Summer Reading Advice
For those of you that are coming up to Warwick to start an English degree in a couple of month’s time (once the dreaded results day has come and gone in a couple of days!), I expect a lot of you will already be thinking about how much reading you need to do in preparation before you start. I know that I was panicking about this as soon as my place at Warwick was confirmed last August!
The basic advice I would give about preparatory reading is simply not to stress too much. Whatever you do, the rest of your coursemates will have done something different and there will be people who have read less than you and people that have read more, no matter what you do.
You should start by reading through the first year module pages which will give you an idea of what you will be studying over the coming year. All of them have the reading lists uploaded so you will see exactly which books you will need. DON’T panic-buy all of your books for the whole year before you move to university: it’s a lot of unneccessary extra weight to lug there in the car; you won’t need a lot of them for months; and it’s worth giving yourself a bit of extra time to look around and find the best prices so that you can save some money too.
Several module convenors give you advice on what to read before beginning the course. For example, the module page for the first year module Epic Traditions currently says: "," so there’s some advice you’ll probably want to follow. The method I used was to read the first book I needed for each module during the summer, and then worry about what happened after that once I got there, and that was completely fine, but everyone works differently so the most important thing is just to do what you’re comfortable with. I wouldn’t recommend going to Warwick having read nothing from the reading list, but don’t go overboard and forget to have a summer either!
I would also suggest that you shouldn’t worry at all about secondary reading until you’re at university. Many module webpages provide bibliographies or lists of suggested background reading. I didn’t read any of these during the summer and I don’t think that disadvantaged me at all. Remember that these readings are not compulsory so you should prioritise the primary readings first! If having a bit of background knowledge helps you to feel more comfortable then by all means have a browse through some of the suggested reading, but don’t stress about this too much as, with everything else going on, the chances of you remembering the information you read is probably pretty slim!
In a nutshell – I would recommend reading the first book for each module before starting the university term so that you’re prepared for the first couple of weeks, but don’t buy them all at once and, overall, don’t let it all stress you out too much! (I feel like I have said that far too many times in this post so I hope you get the message!) The beginning of first year is a complete whirlwind and there is an awful lot going on at once (in a good way!) so stay calm about it all and don’t pointlessly worry about things like reading – you will have plenty of time for that during the rest of the year…!

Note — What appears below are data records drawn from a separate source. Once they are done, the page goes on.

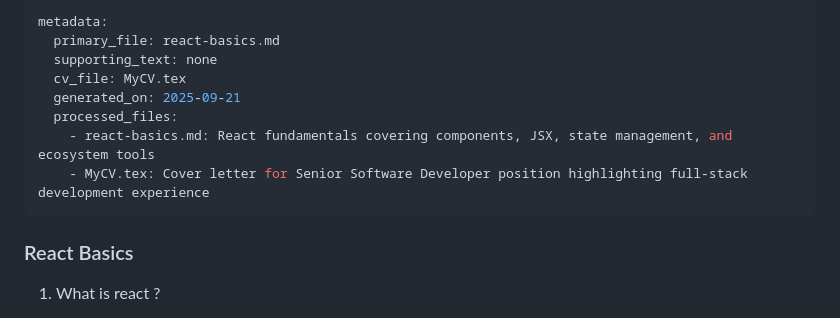
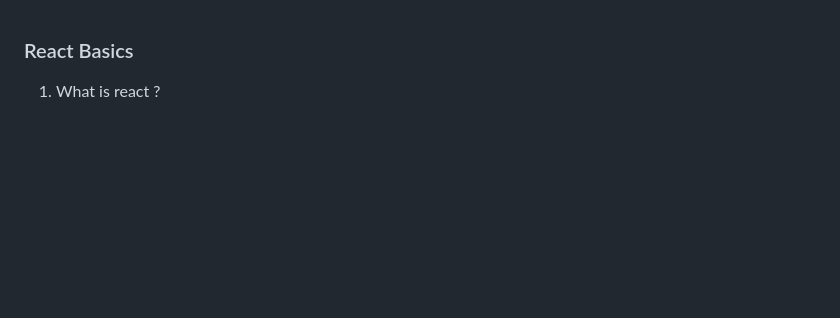
Before and after one commit to abhi88512/interview-prep-hub, a Markdown page: react/react-basics.md, the part around the change. Drawn GitHub-style; blank space fills up the shorter version.

Commit message:
Remove metadata section from React basics and components documentation

```diff
--- a/react/react-basics.md
+++ b/react/react-basics.md
@@ -1,14 +1,3 @@
----
-metadata:
-  primary_file: react-basics.md
-  supporting_text: none
-  cv_file: MyCV.tex
-  generated_on: 2025-09-21
-  processed_files:
-    - react-basics.md: React fundamentals covering components, JSX, state management, and ecosystem tools
-    - MyCV.tex: Cover letter for Senior Software Developer position highlighting full-stack development experience
----
-
 ### React Basics
 
 1. What is react ?
```
Also changed, not shown: react/react-componets.md (+237 -264 lines).
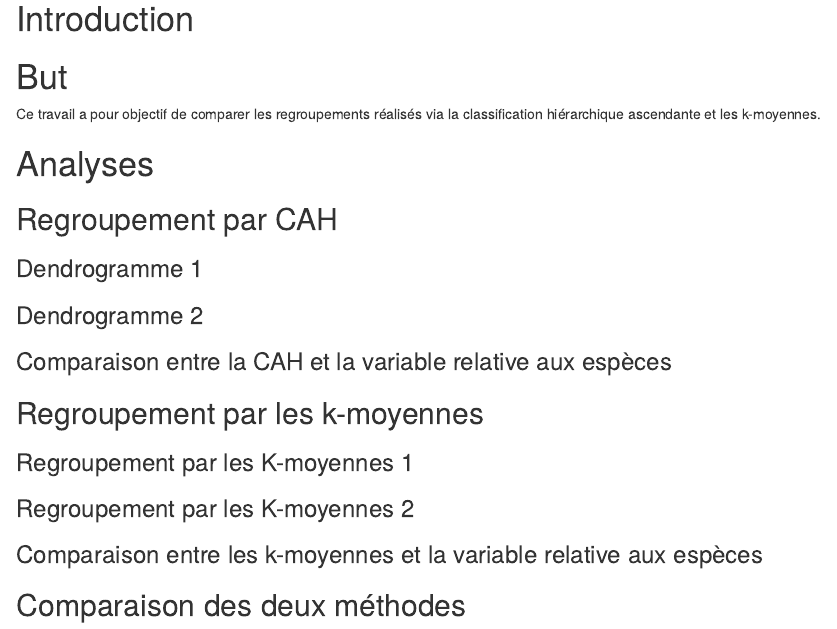
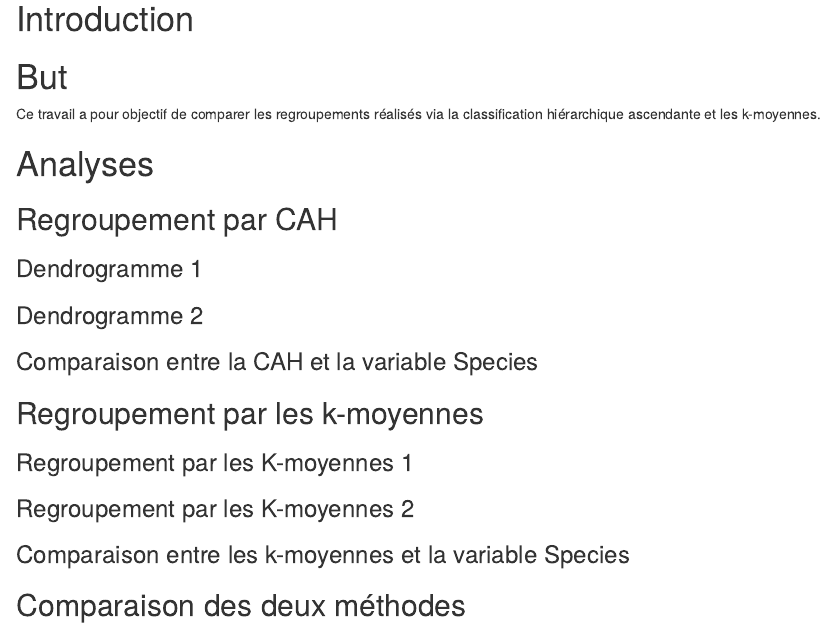
Before and after one commit to BioDataScience-Course/B06Ia_fish_market, an R Markdown document (docs/fish_note.Rmd): the page in a window 1100 px wide, from 190 px down. Rendered offline with R 4.5, knitr and Pandoc, with nearby package versions.

Commit message:
Revision Cmd

```diff
--- a/docs/fish_note.Rmd
+++ b/docs/fish_note.Rmd
@@ -71,7 +71,7 @@ Ce travail a pour objectif de comparer les regroupements réalisés via la class
 
 <!--% Justifiez vos choix et interprétez le dendrogramme (maximum 5 phrases). -->
 
-### Comparaison entre la CAH et la variable relative aux espèces
+### Comparaison entre la CAH et la variable Species
 
 <!--% Extrayez les regroupements obtenus de votre meilleur dendrogramme. -->
 
@@ -123,7 +123,7 @@ Ce travail a pour objectif de comparer les regroupements réalisés via la class
 
 <!--% Justifiez vos choix et interprétez le graphique (maximum 5 phrases). -->
 
-### Comparaison entre les k-moyennes et la variable relative aux espèces
+### Comparaison entre les k-moyennes et la variable Species
 
 <!--% Extrayez les groupes obtenus de votre meilleur regroupement par les k-moyennes. -->
 
```
Also changed, not shown: docs/fish_note.Rmd (14 more changed lines).
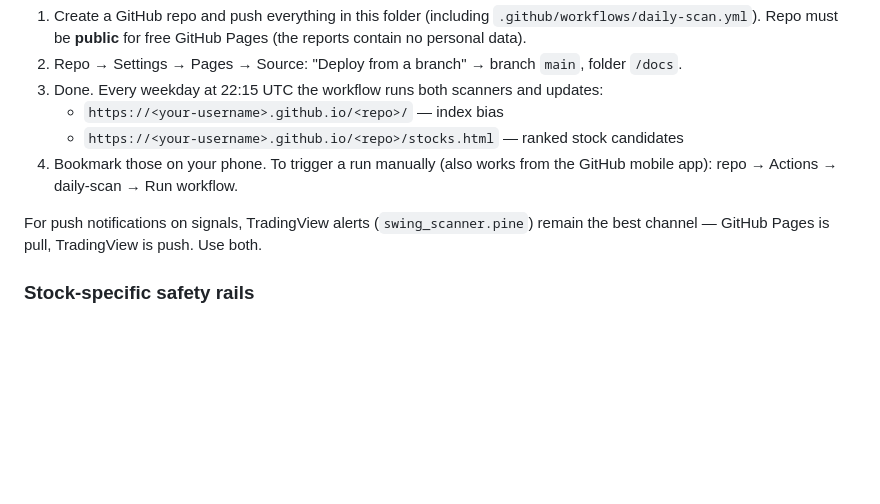
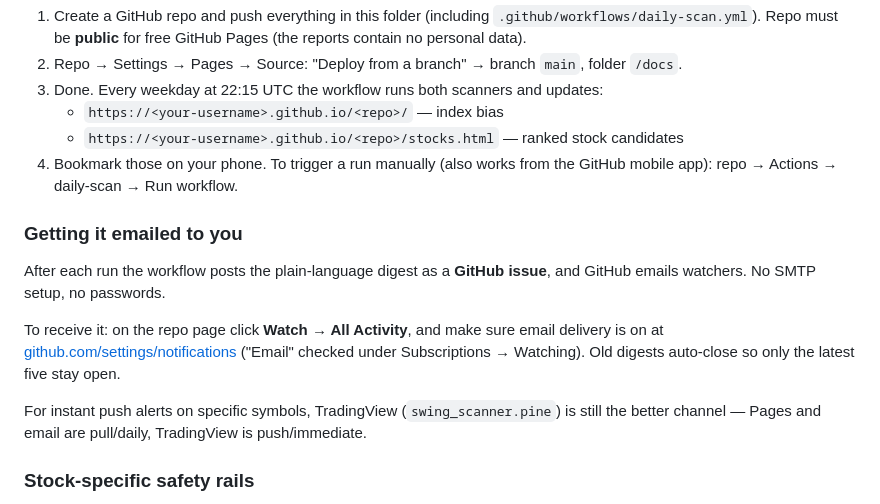
Before and after one commit to alpcanaras/swings-canner, a Markdown page: README.md, the part around the change. Rendered like a GitHub page; blank space fills up the shorter version.

Commit message:
docs: email digest setup

```diff
--- a/README.md
+++ b/README.md
@@ -42,7 +42,13 @@ This sandbox can't reach market-data APIs, so the scanner can't run scheduled he
    - `https://<your-username>.github.io/<repo>/stocks.html` — ranked stock candidates
 4. Bookmark those on your phone. To trigger a run manually (also works from the GitHub mobile app): repo → Actions → daily-scan → Run workflow.
 
-For push notifications on signals, TradingView alerts (`swing_scanner.pine`) remain the best channel — GitHub Pages is pull, TradingView is push. Use both.
+### Getting it emailed to you
+
+After each run the workflow posts the plain-language digest as a **GitHub issue**, and GitHub emails watchers. No SMTP setup, no passwords.
+
+To receive it: on the repo page click **Watch → All Activity**, and make sure email delivery is on at [github.com/settings/notifications](https://github.com/settings/notifications) ("Email" checked under Subscriptions → Watching). Old digests auto-close so only the latest five stay open.
+
+For instant push alerts on specific symbols, TradingView (`swing_scanner.pine`) is still the better channel — Pages and email are pull/daily, TradingView is push/immediate.
 
 ### Stock-specific safety rails
 
```
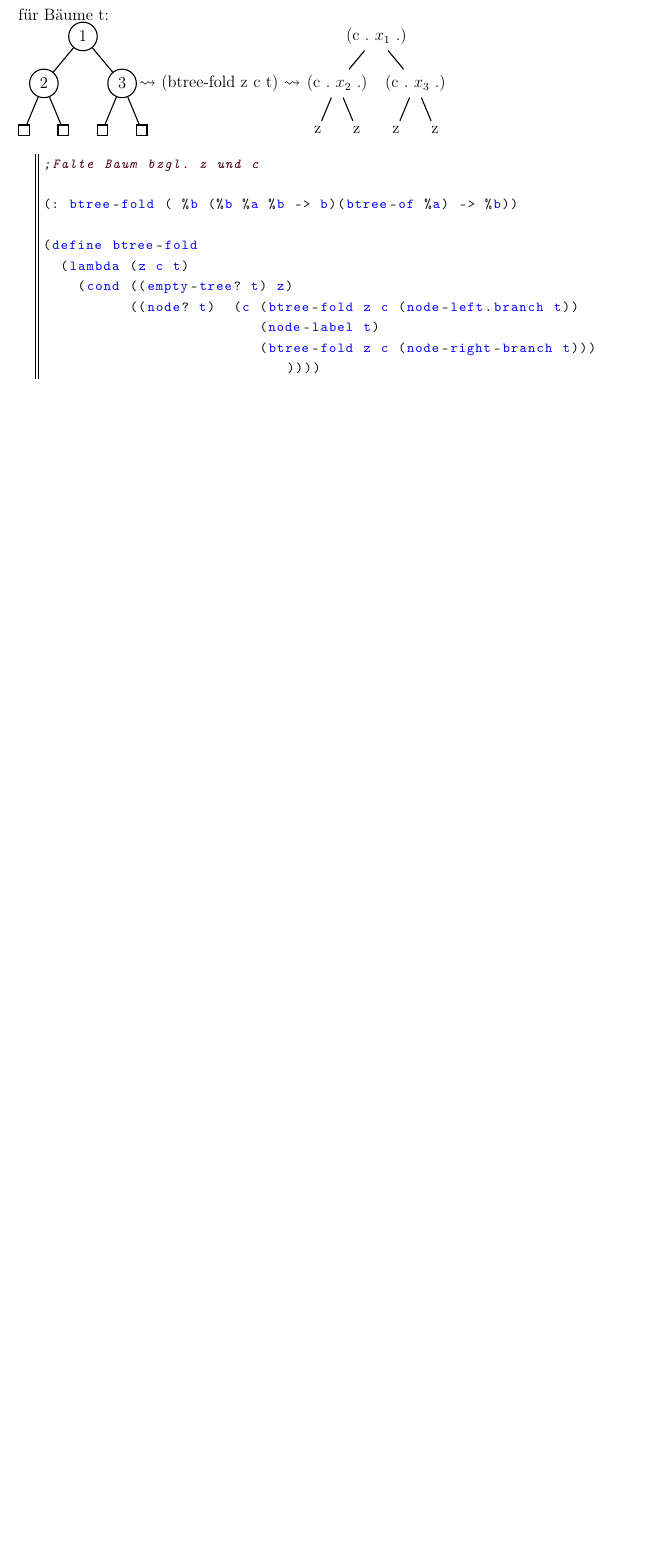
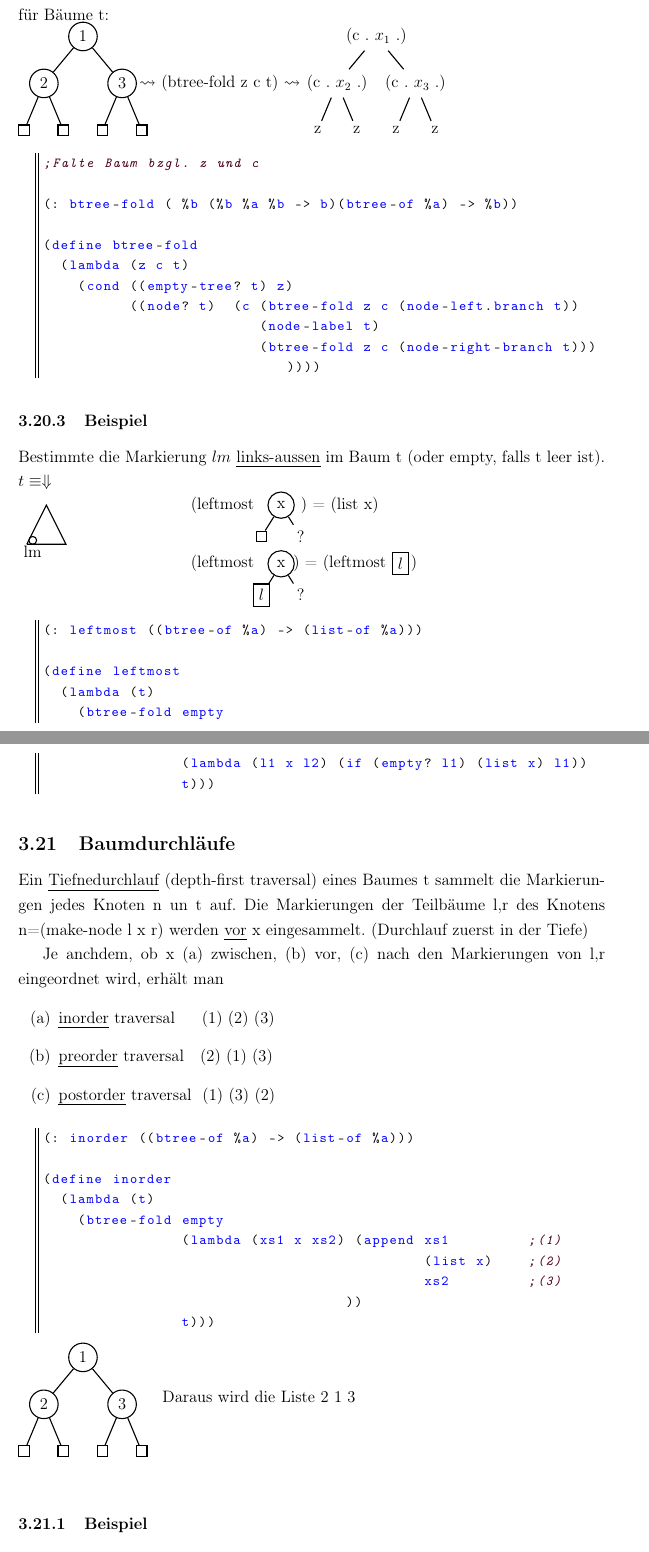
Before and after one commit to Boeserwolff/Info-I, a LaTeX document (InfoI.tex): part of page 39 of 39 before the commit and two parts of pages 39 and 40 of 41 after it, the two joined at a grey line, cut so that both start at the same text, the shorter picture padded with empty space. Compiled offline with pdfLaTeX.

Commit message:
Add files via upload

```diff
--- a/InfoI.tex
+++ b/InfoI.tex
@@ -1719,3 +1719,60 @@ child{node{z}}};
                          (btree-fold z c (node-right-branch t)))))))
 \end{lstlisting}
 
+\subsubsection{Beispiel}
+Bestimmte die Markierung $lm$ \uline{links-aussen} im Baum t (oder empty, falls t leer ist).
+$t \equiv \Downarrow$\\
+\begin{tikzpicture}[thick,level distance=.8cm,level 1/.style={sibling distance=1cm}]
+\draw (0,-1) -- (1,-1) -- (0.5,0) -- (0,-1);
+\draw (0.15,-0.9) circle [radius=0.1cm] node [below] {lm};
+\draw (5,0) node {(leftmost};
+\draw (6.5,0) node [circle,draw]{x} child{node[rectangle,draw] {}}child{node{?}};
+\draw (8,0) node {) = (list x)};
+\draw (5,-1.5) node {(leftmost};
+\draw (6.5,-1.5) node [circle,draw]{x} child{node[rectangle,draw] {$l$}}child{node{?}};
+\draw (8,-1.5) node {) = (leftmost};
+\draw (9.55,-1.5) node [rectangle,draw] {$l$};
+\draw (9.9,-1.5) node {)};
+\end{tikzpicture}
+\begin{lstlisting}[style=customc]
+(: leftmost ((btree-of %a) -> (list-of %a)))
+
+(define leftmost
+  (lambda (t)
+    (btree-fold empty
+                (lambda (l1 x l2) (if (empty? l1) (list x) l1))
+                t)))
+\end{lstlisting}
+
+\subsection{Baumdurchläufe}
+Ein \uline{Tiefnedurchlauf} (depth-first traversal) eines Baumes t sammelt die Markierungen jedes Knoten n un t auf. Die Markierungen der Teilbäume l,r des Knotens n=(make-node l x r) werden \uline{vor} x eingesammelt. (Durchlauf zuerst in der Tiefe)
+
+Je anchdem, ob x (a) zwischen, (b) vor, (c) nach den Markierungen von l,r eingeordnet wird, erhält man
+\begin{itemize}
+\item[(a)] \uline{inorder} traversal \ \ \ \ (1) (2) (3)
+\item[(b)] \uline{preorder} traversal \ \ (2) (1) (3)
+\item[(c)] \uline{postorder} traversal \ (1) (3) (2)
+\end{itemize}
+\begin{lstlisting}[style=customc]
+(: inorder ((btree-of %a) -> (list-of %a)))
+
+(define inorder
+  (lambda (t)
+    (btree-fold empty
+                (lambda (xs1 x xs2) (append xs1         ;(1)
+                                            (list x)    ;(2)
+                                            xs2         ;(3)
+                                   ))
+                t)))
+\end{lstlisting}
+\begin{tikzpicture}[thick,level distance=1.2cm,level 2/.style={sibling distance=1cm},level 1/.style={sibling distance=2cm}]
+\node [circle,draw] {1}
+child{node[circle,draw] {2}
+child{node[rectangle,draw]{}}
+child{node[rectangle,draw]{}}}
+child{node[circle,draw] {3}
+child{node[rectangle,draw]{}}
+child{node[rectangle,draw]{}}};
+\draw (4.5,-1) node {Daraus wird die Liste 2 1 3};
+\end{tikzpicture}\\
+\subsubsection{Beispiel}
@@ -1722 +1815,5 @@ child{node{z}}};
+\begin{lstlisting}[style=customc]
+(leveloder t) = (list "s" "c" "h" "e" "m" "e")
+\end{lstlisting}
+
 \end{document}
```
Also changed, not shown: InfoI.pdf, InfoI.tex (36 more changed lines).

Good luck to everyone on A Level Results Day this Thursday – or on whichever days you get your results if you took different examinations – and enjoy the rest of your summer!